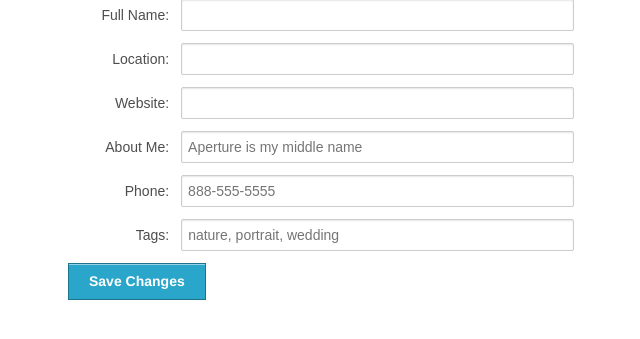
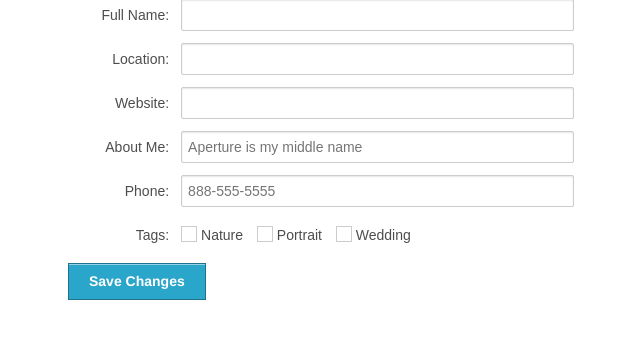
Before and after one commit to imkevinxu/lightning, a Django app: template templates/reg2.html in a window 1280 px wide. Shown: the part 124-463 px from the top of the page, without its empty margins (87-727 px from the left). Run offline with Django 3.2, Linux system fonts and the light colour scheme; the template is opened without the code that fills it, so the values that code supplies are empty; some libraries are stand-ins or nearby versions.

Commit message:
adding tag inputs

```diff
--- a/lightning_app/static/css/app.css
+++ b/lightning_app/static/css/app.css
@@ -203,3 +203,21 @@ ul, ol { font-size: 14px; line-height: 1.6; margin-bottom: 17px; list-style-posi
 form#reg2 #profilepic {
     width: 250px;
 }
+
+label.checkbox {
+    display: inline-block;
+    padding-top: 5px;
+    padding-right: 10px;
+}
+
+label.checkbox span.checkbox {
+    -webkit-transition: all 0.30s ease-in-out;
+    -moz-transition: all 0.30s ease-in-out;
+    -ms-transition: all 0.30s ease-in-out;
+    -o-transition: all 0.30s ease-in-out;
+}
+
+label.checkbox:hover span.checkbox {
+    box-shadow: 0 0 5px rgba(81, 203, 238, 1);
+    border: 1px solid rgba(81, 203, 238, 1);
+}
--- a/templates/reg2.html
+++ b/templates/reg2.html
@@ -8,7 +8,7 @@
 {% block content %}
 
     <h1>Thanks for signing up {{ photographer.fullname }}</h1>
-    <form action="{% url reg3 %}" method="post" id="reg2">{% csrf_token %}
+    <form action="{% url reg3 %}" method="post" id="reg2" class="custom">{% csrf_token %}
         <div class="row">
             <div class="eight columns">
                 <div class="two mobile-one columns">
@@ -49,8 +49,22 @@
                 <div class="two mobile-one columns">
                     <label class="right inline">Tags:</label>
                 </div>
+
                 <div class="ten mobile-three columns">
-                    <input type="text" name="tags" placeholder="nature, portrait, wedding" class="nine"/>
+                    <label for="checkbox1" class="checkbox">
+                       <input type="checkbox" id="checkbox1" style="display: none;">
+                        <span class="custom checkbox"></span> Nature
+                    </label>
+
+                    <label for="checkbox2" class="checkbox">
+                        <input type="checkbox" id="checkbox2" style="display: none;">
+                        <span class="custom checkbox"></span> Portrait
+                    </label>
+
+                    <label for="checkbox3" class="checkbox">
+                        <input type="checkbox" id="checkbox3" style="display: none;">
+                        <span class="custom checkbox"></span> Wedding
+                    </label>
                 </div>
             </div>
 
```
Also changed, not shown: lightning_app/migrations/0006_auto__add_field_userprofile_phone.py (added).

= = = = = = =

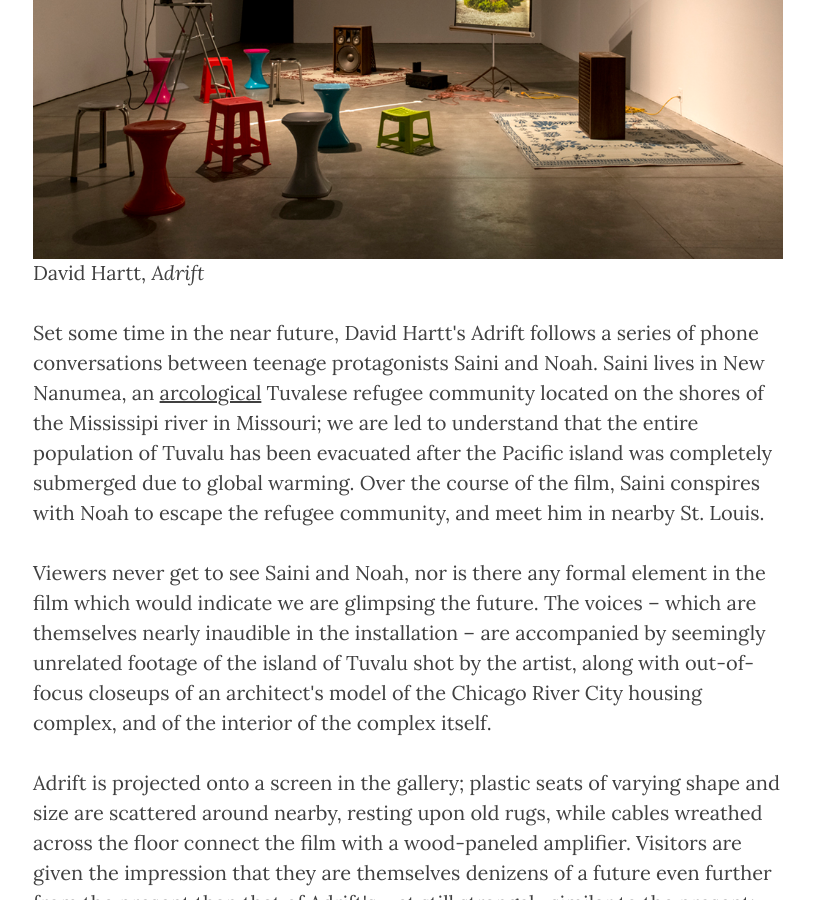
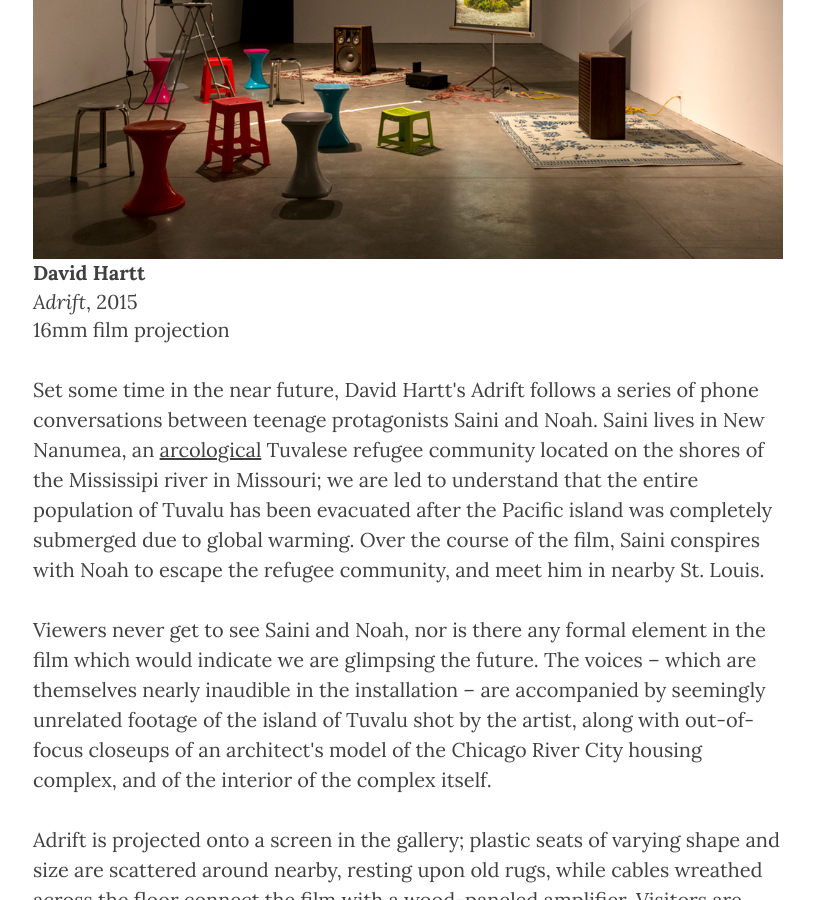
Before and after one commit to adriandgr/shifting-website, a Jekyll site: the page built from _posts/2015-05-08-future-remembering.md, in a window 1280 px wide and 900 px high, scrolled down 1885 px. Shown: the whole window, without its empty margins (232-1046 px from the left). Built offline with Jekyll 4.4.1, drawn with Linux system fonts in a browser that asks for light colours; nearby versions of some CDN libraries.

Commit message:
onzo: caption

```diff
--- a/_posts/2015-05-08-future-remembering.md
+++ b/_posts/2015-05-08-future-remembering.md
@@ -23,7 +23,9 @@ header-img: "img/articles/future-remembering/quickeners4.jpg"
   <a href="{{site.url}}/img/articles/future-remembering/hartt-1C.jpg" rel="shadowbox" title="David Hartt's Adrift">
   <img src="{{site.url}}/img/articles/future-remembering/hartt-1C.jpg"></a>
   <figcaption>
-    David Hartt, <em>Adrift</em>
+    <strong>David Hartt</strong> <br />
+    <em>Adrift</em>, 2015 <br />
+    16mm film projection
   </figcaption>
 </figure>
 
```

= = = = = = =

Task objective: Each line above that contains the string "inline" should be identified and copied.

Answer:
+    display: inline-block;
                     <label class="right inline">Tags:</label>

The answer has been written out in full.